There are always rules. And where safety is concerned, it is absolutely critical to abide by them.
The core safety standard that applies to ICT (Information and Communications Technology) equipment operating from the AC line or battery supplies of up to 60 V is IEC/EN/UL60950-1. The standard encompasses telecommunications infrastructure equipment regardless of its power source, in addition to components and sub-assemblies such as power supplies that have intrinsic safety implications. It describes appropriate measures to assure safety, such as the need for isolation barriers and protective grounding.
The standard's guiding principle is to provide two levels of protection from electric shock and energy hazards that may trigger other dangers, such as fire. This two-level model creates a hierarchy of protection measures that build upon five categories of insulation: functional; basic; supplementary; double; and reinforced. Functional insulation is necessary for the product to function properly, and it may reduce the likelihood of ignition and fire hazards, but it provides no reliable safety protection from electric shock.
For ICT equipment, the output side of isolated board-mounted power supplies (BMPS) normally meets the criteria for a Safety Extra-Low Voltage (SELV) circuit that limits voltages to a safe level of 60Vdc maximum under both normal operation and single-fault conditions. The isolation requirements that the power brick must then satisfy depend on the level of isolation that the AC/DC front-end power supply provides, together with the system's arrangements for connection to protective ground.
Generally, the AC/DC power supply in ICT equipment has reinforced or double insulation (alternatively basic and/or supplementary insulation) between the AC line supply and its DC output. Furthermore the output and the input of the BMPS connect to protective ground, which means that the system already includes two levels of protection from electric shock and energy hazards. If the normal input voltage exceeds 60Vdc, it must additionally withstand an electrical strength test and pass fault-condition testing.

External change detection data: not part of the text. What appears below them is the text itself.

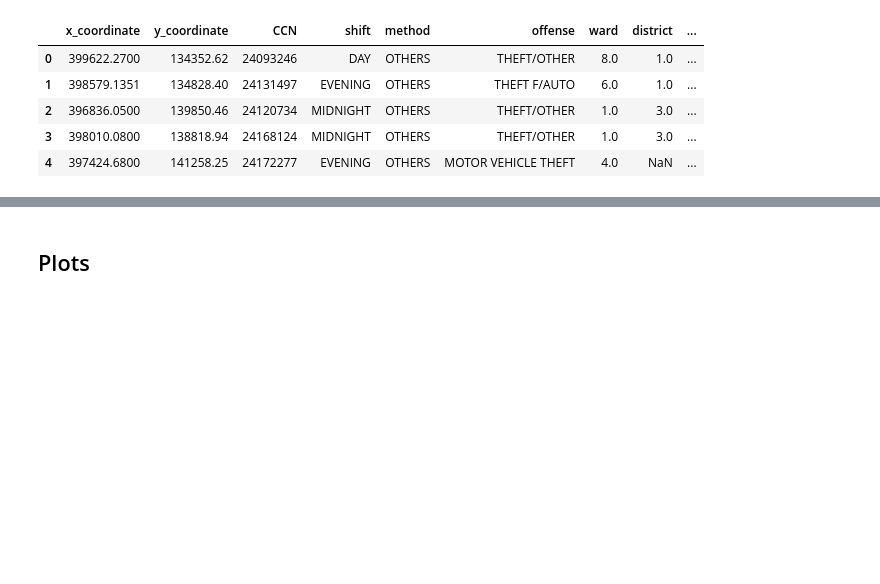
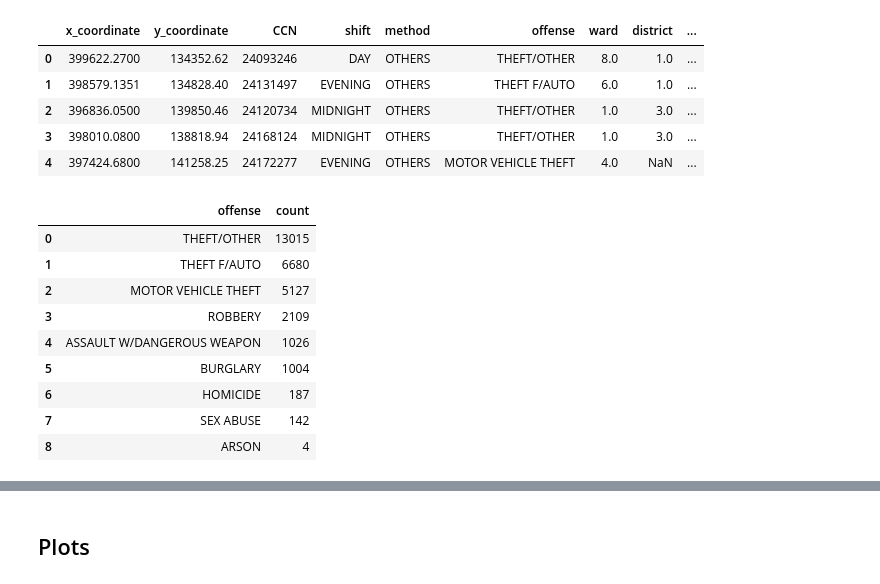
Before and after one commit to salamutu/DS-Final-Project, a Jupyter notebook: project_checkin_1.ipynb, the cells around one changed output, grey strips where cells are left out. Cells and saved outputs as stored; diff of their text form; code cells hidden in the pictures; blank space fills up the shorter version.

```diff
--- a/project_checkin_1.ipynb
+++ b/project_checkin_1.ipynb
@@ -85,3 +85,23 @@ crime.head()
 | 2 | 396836.0500 | 139850.46 | 24120734 | MIDNIGHT | OTHERS | THEFT/OTHER | 1.0 | 3.0 | ... |
 | 3 | 398010.0800 | 138818.94 | 24168124 | MIDNIGHT | OTHERS | THEFT/OTHER | 1.0 | 3.0 | ... |
 | 4 | 397424.6800 | 141258.25 | 24172277 | EVENING | OTHERS | MOTOR VEHICLE THEFT | 4.0 | NaN | ... |
+# %%
+# different types of crimes
+(
+    crime
+    ['offense']
+    .value_counts()
+    .reset_index()
+    .head(10)
+)
+# %% [output]
+|  | offense | count |
+| 0 | THEFT/OTHER | 13015 |
+| 1 | THEFT F/AUTO | 6680 |
+| 2 | MOTOR VEHICLE THEFT | 5127 |
+| 3 | ROBBERY | 2109 |
+| 4 | ASSAULT W/DANGEROUS WEAPON | 1026 |
+| 5 | BURGLARY | 1004 |
+| 6 | HOMICIDE | 187 |
+| 7 | SEX ABUSE | 142 |
+| 8 | ARSON | 4 |
```
Also changed, not shown: parts of 3 cells of this notebook, 1 other file.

The isolation voltage in the electrical strength test depends on the input voltage and the working voltage and typically ranges from 1000 to 1400Vdc. In fact, the great majority of commercially available isolated DC/DC modules specify 1500Vdc isolation, which has become the de-facto industry standard.
But does Power-over-Ethernet (PoE) change the scenario? PoE, of course, distributes network power via Ethernet data cables, and according to the IEEE 802.af3 standard requires a high degree of electrical isolation -- in fact, 2250Vdc is necessary to meet the requirements. Typical equipment applications receiving power via Ethernet cable are usually remote connected devices such as VoIP telephones, WLAN access points and network cameras. Given the significantly increasing deployment of PoE in communication installations with power supply lines that traverse outside environments, such as links between buildings, could this mean the isolation voltage for telecom power generally increasing to 2250Vdc?
Ericsson is certainly preparing with the recently launched PKU5510E 50W DC/DC converter module that targets PoE applications and features an ultra-wide input range of 18V to 75V and has built-in functional isolation of 2250Vdc. But is the safety net about to be made a little bigger?